Indians eat with their hands—a tradition that could be important for your wellbeing

Why do people in India eat with their hands? Many Indians have been eating with their hands since childhood, but how many have considered if there may be deeper meanings for this cultural practise. For centuries, people in India, irrespective of their background, have been eating with hands. This is deeply rooted in their culture and ancient traditions.

According to Ayurvedic tradition our hands and feet are said to be the conduit of the five elements. The Ayurvedic texts teach that each of our fingers is an extension of one of the five elements.

Ayurveda says each finger is an extension of one of the five elements.

The thumb is agni fire.

The forefinger is vayu air.

The middle finger is Akash, ether.

The ring finger is prithvi, earth.

The little finger is jal, water.

Tradition of eating food is linked with mudra practice.

In ancient India the tradition of eating food with the hands came from the mudra practice, which is seen in many spiritual disciplines in eastern traditions.
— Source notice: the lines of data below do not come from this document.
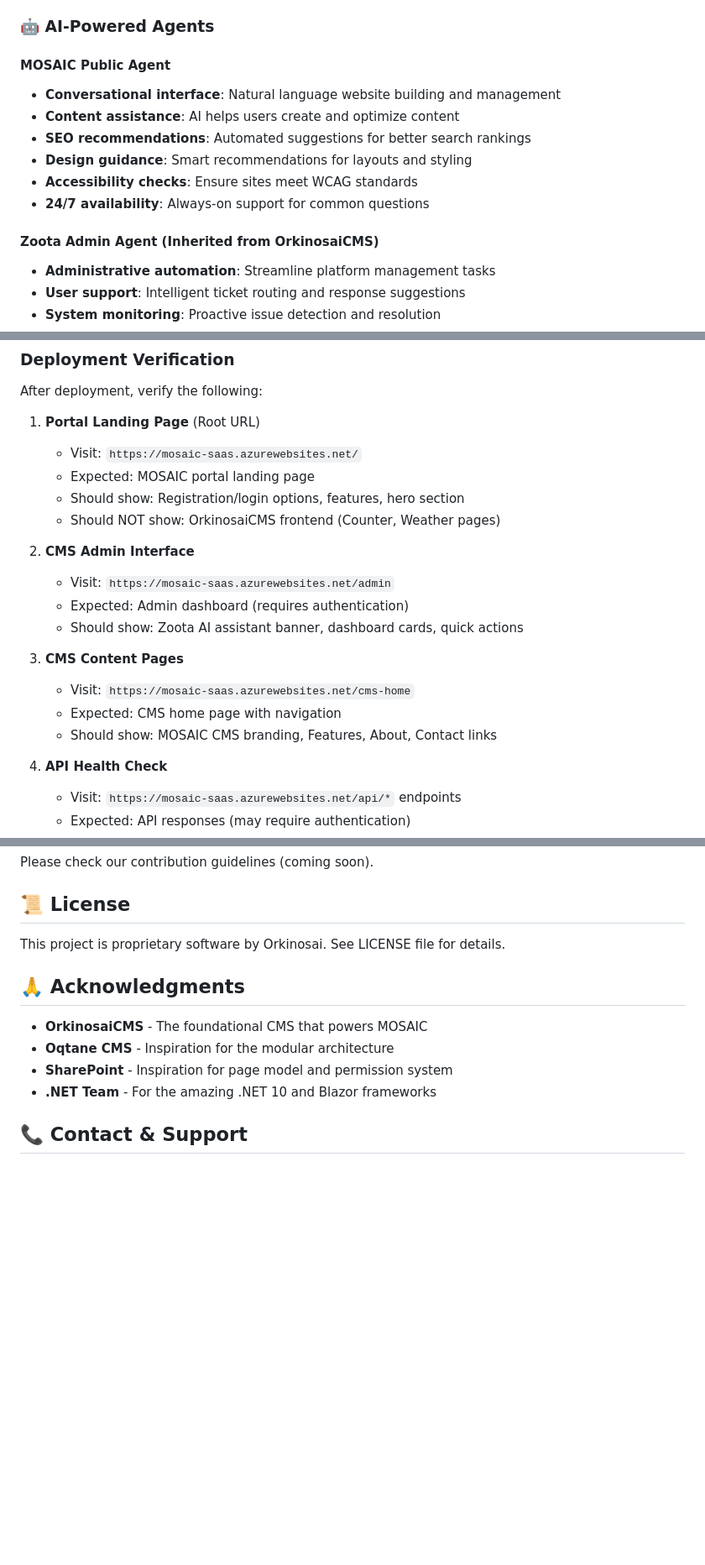
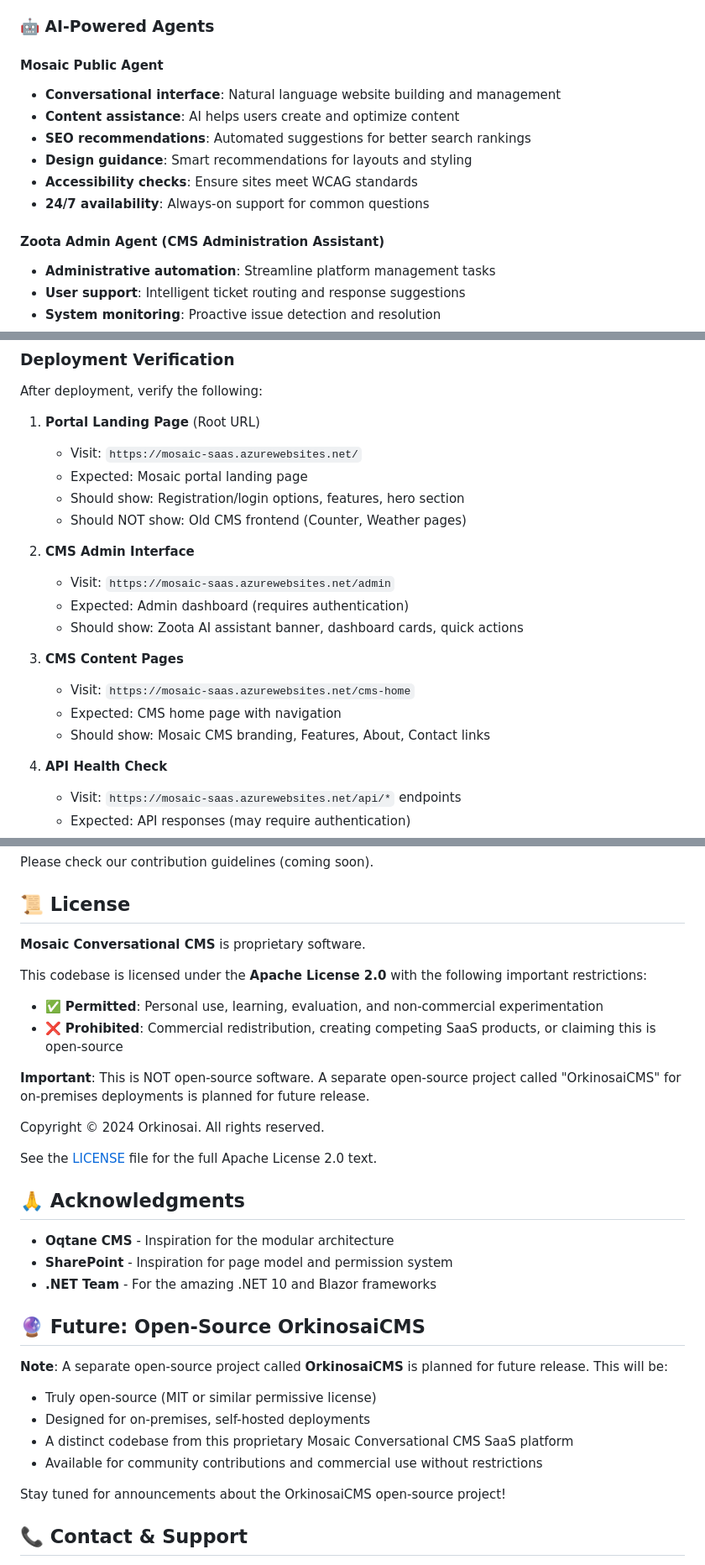
Before and after one commit to orkinosai25-org/mosaic, a Markdown page: README.md, 3 parts joined by grey strips. Shown at 84% size. Rendered like a GitHub page; blank space fills up the shorter version.

```diff
--- a/README.md
+++ b/README.md
@@ -139,7 +169,7 @@ Our goal is to make powerful web infrastructure accessible to everyone through n
 
 ### 🤖 AI-Powered Agents
 
-#### MOSAIC Public Agent
+#### Mosaic Public Agent
 - **Conversational interface**: Natural language website building and management
 - **Content assistance**: AI helps users create and optimize content
 - **SEO recommendations**: Automated suggestions for better search rankings
@@ -147,7 +177,7 @@ Our goal is to make powerful web infrastructure accessible to everyone through n
 - **Accessibility checks**: Ensure sites meet WCAG standards
 - **24/7 availability**: Always-on support for common questions
 
-#### Zoota Admin Agent (Inherited from OrkinosaiCMS)
+#### Zoota Admin Agent (CMS Administration Assistant)
 - **Administrative automation**: Streamline platform management tasks
 - **User support**: Intelligent ticket routing and response suggestions
 - **System monitoring**: Proactive issue detection and resolution
@@ -395,9 +425,9 @@ After deployment, verify the following:
 
 1. **Portal Landing Page** (Root URL)
    - Visit: `https://mosaic-saas.azurewebsites.net/`
-   - Expected: MOSAIC portal landing page
+   - Expected: Mosaic portal landing page
    - Should show: Registration/login options, features, hero section
-   - Should NOT show: OrkinosaiCMS frontend (Counter, Weather pages)
+   - Should NOT show: Old CMS frontend (Counter, Weather pages)
 
 2. **CMS Admin Interface**
    - Visit: `https://mosaic-saas.azurewebsites.net/admin`
@@ -407,7 +437,7 @@ After deployment, verify the following:
 3. **CMS Content Pages**
    - Visit: `https://mosaic-saas.azurewebsites.net/cms-home`
    - Expected: CMS home page with navigation
-   - Should show: MOSAIC CMS branding, Features, About, Contact links
+   - Should show: Mosaic CMS branding, Features, About, Contact links
 
 4. **API Health Check**
    - Visit: `https://mosaic-saas.azurewebsites.net/api/*` endpoints
@@ -595,14 +625,34 @@ Please check our contribution guidelines (coming soon).
 
 ## 📜 License
 
-This project is proprietary software by Orkinosai. See LICENSE file for details.
+**Mosaic Conversational CMS** is proprietary software.
+
+This codebase is licensed under the **Apache License 2.0** with the following important restrictions:
+
+- ✅ **Permitted**: Personal use, learning, evaluation, and non-commercial experimentation
+- ❌ **Prohibited**: Commercial redistribution, creating competing SaaS products, or claiming this is open-source
+
+**Important**: This is NOT open-source software. A separate open-source project called "OrkinosaiCMS" for on-premises deployments is planned for future release.
+
+Copyright © 2024 Orkinosai. All rights reserved.
+
+See the [LICENSE](LICENSE) file for the full Apache License 2.0 text.
 
 ## 🙏 Acknowledgments
 
-- **OrkinosaiCMS** - The foundational CMS that powers MOSAIC
 - **Oqtane CMS** - Inspiration for the modular architecture
 - **SharePoint** - Inspiration for page model and permission system
 - **.NET Team** - For the amazing .NET 10 and Blazor frameworks
+
+## 🔮 Future: Open-Source OrkinosaiCMS
+
+**Note**: A separate open-source project called **OrkinosaiCMS** is planned for future release. This will be:
+- Truly open-source (MIT or similar permissive license)
+- Designed for on-premises, self-hosted deployments
+- A distinct codebase from this proprietary Mosaic Conversational CMS SaaS platform
+- Available for community contributions and commercial use without restrictions
+
+Stay tuned for announcements about the OrkinosaiCMS open-source project!
 
 ## 📞 Contact & Support
 
```
Also changed, not shown: other parts of README.md (+47 -17 lines), LICENSE_NOTICE.md (added, +58 -0 lines), README_OrkinosaiCMS.md (+12 -1 lines).
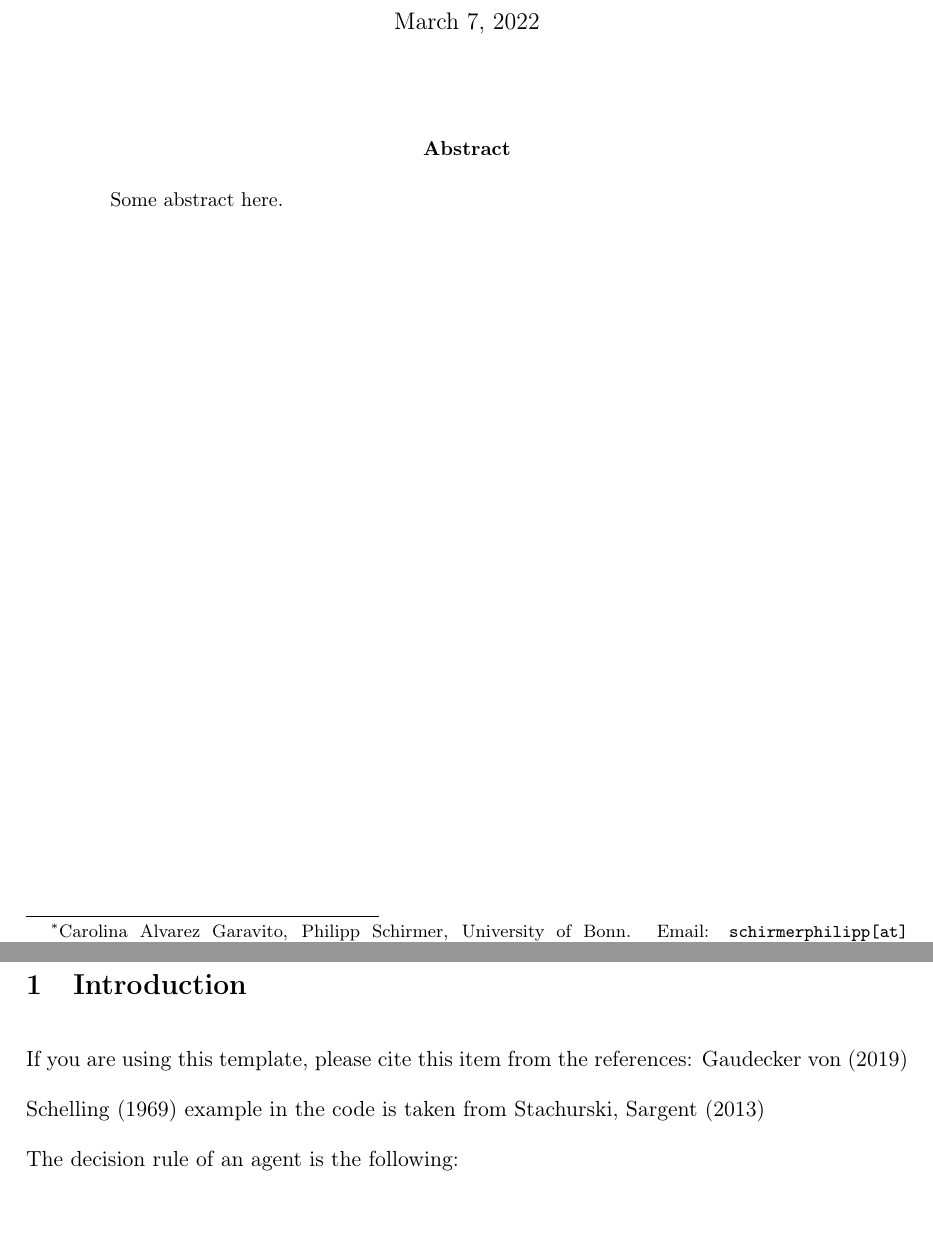
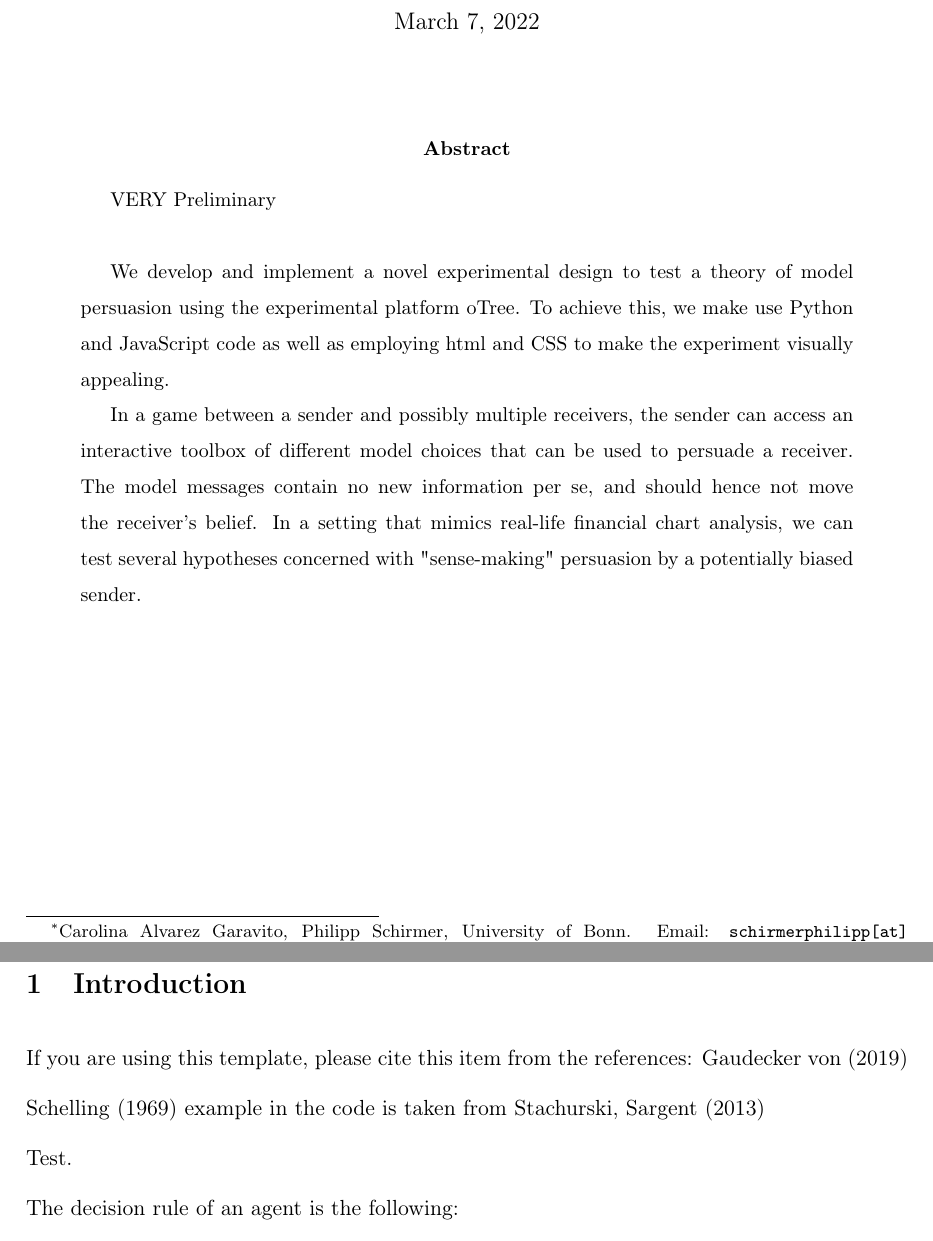
Before and after one commit to philippschirmer/experiment_model_persuasion, a LaTeX paper (src/paper/research_paper.tex): two parts of pages 1 and 2 of 2, joined at a grey line, cut so that both start at the same text, the shorter picture padded with empty space. Compiled offline with pdfLaTeX.

Commit message:
first additionals to the documentation

```diff
--- a/src/paper/research_paper.tex
+++ b/src/paper/research_paper.tex
@@ -64,16 +64,28 @@
 
 
 \begin{abstract}
-    Some abstract here.
+    VERY Preliminary \\
+
+    We develop and implement a novel experimental design to test a theory of model persuasion using the
+    experimental platform oTree. To achieve this, we make use Python and JavaScript code as well as
+    employing html and CSS to make the experiment visually appealing.
+
+    In a game between a sender and possibly multiple receivers, the sender can access an interactive toolbox of
+    different model choices that can be used to persuade a receiver. The model messages contain no
+    new information per se, and should hence not move the receiver's belief. In a setting that mimics real-life
+    financial chart analysis, we can test several hypotheses concerned with "sense-making" persuasion by
+    a potentially biased sender.
 \end{abstract}
 \clearpage
 
 \section{Introduction} % (fold)
 \label{sec:introduction}
 
-If you are using this template, please cite this item from the references: \citet{GaudeckerEconProjectTemplates}
+If you are using this template, please cite this item from the references: \cite{GaudeckerEconProjectTemplates}
 
-\citet{Schelling69} example in the code is taken from \citet{StachurskiSargent13}
+\cite{Schelling69} example in the code is taken from \cite{StachurskiSargent13}
+
+Test.
 
 The decision rule of an agent is the following:
 \input{formulas/decision_rule}
```
Also changed, not shown: src/paper/research_pres_30min.tex (+2 -2 lines), src/paper/research_paper.tex (6 more changed lines), 2 other files.
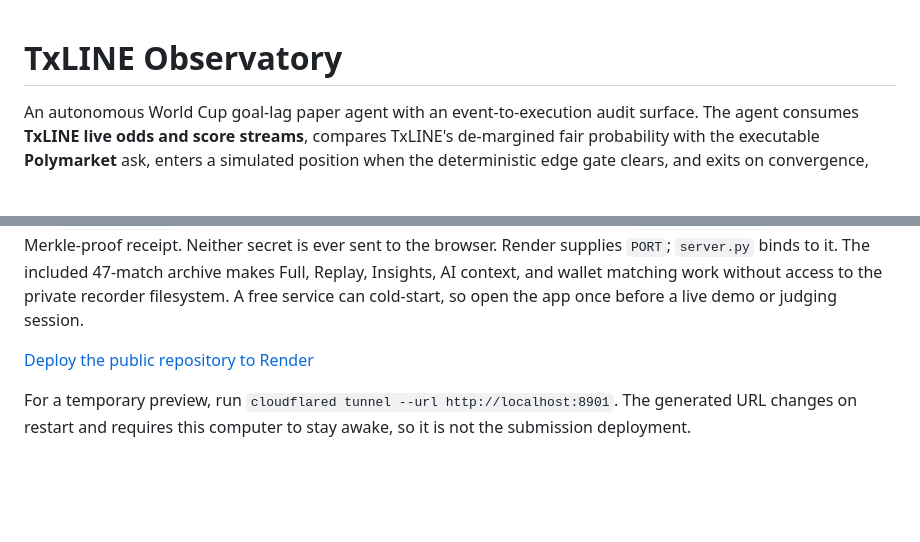
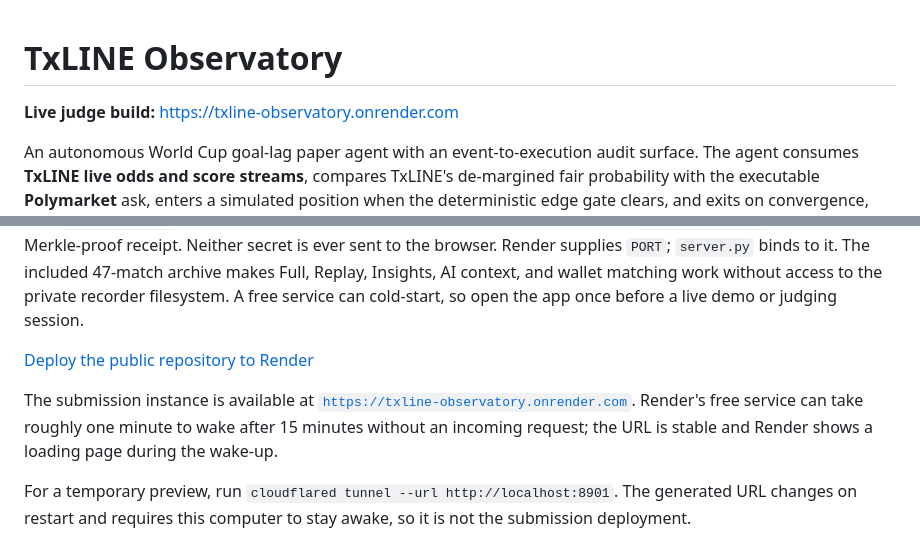
Before and after one commit to RustyNFT-ai/txline-observatory, a Markdown page: README.md, 2 parts joined by grey strips. GitHub-like rendering; blank space fills up the shorter version.

Commit message:
Document live judge deployment

```diff
--- a/README.md
+++ b/README.md
@@ -1,4 +1,6 @@
 # TxLINE Observatory
+
+**Live judge build:** https://txline-observatory.onrender.com
 
 An autonomous World Cup goal-lag paper agent with an event-to-execution audit surface.
 The agent consumes **TxLINE live odds and score streams**, compares TxLINE's
@@ -141,6 +143,11 @@ open the app once before a live demo or judging session.
 
 [Deploy the public repository to Render](https://render.com/deploy?repo=https://github.com/RustyNFT-ai/txline-observatory)
 
+The submission instance is available at
+[`https://txline-observatory.onrender.com`](https://txline-observatory.onrender.com).
+Render's free service can take roughly one minute to wake after 15 minutes without an
+incoming request; the URL is stable and Render shows a loading page during the wake-up.
+
 For a temporary preview, run `cloudflared tunnel --url http://localhost:8901`. The
 generated URL changes on restart and requires this computer to stay awake, so it is not
 the submission deployment.
```
Also changed, not shown: SUBMISSION.md (+5 -3 lines).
Mudras are used during certain mediation practices and are also used in various classical forms of dance in India like Bharatnatyam, Odissi and Kathak.

Ayurveda believes hands are the most precious organ of action.

It’s believed that before food goes for internal digestion through the digestive canal, each finger helps in its transformation when we eat with hands. When fingertips touch the food, five elements get stimulated and this invites Agni to help in the release of digestive juices. “As well as improving digestion the person becomes more conscious of the tastes, textures and smells of the foods they are eating, which all adds to the pleasure of eating,” said an article in Ayurhealth.

Finger tips help in the external transformation of food before it goes inside.

“Eating with your fingers  helps you to judge the temperature of the morsel and rules out the possibility of an ulcer or a scalded tongue. Sitting on the floor and eating rather than a dining table is recommended because the repeated bending of the spine improves blood circulation and digestion,” explained the article.

Growing up in Indian homes you would have observed your mother and grandmother using hands and fingers to measure the quantity of masala to be added to food. As each handful is tailored to provide a suitable amount for the own body.

“The five fingers also represents taste like sweet, sour, bitter, salty and spicy. Therefore even if you are a newbie to the practice of eating with your hands, do make an attempt,” said the article.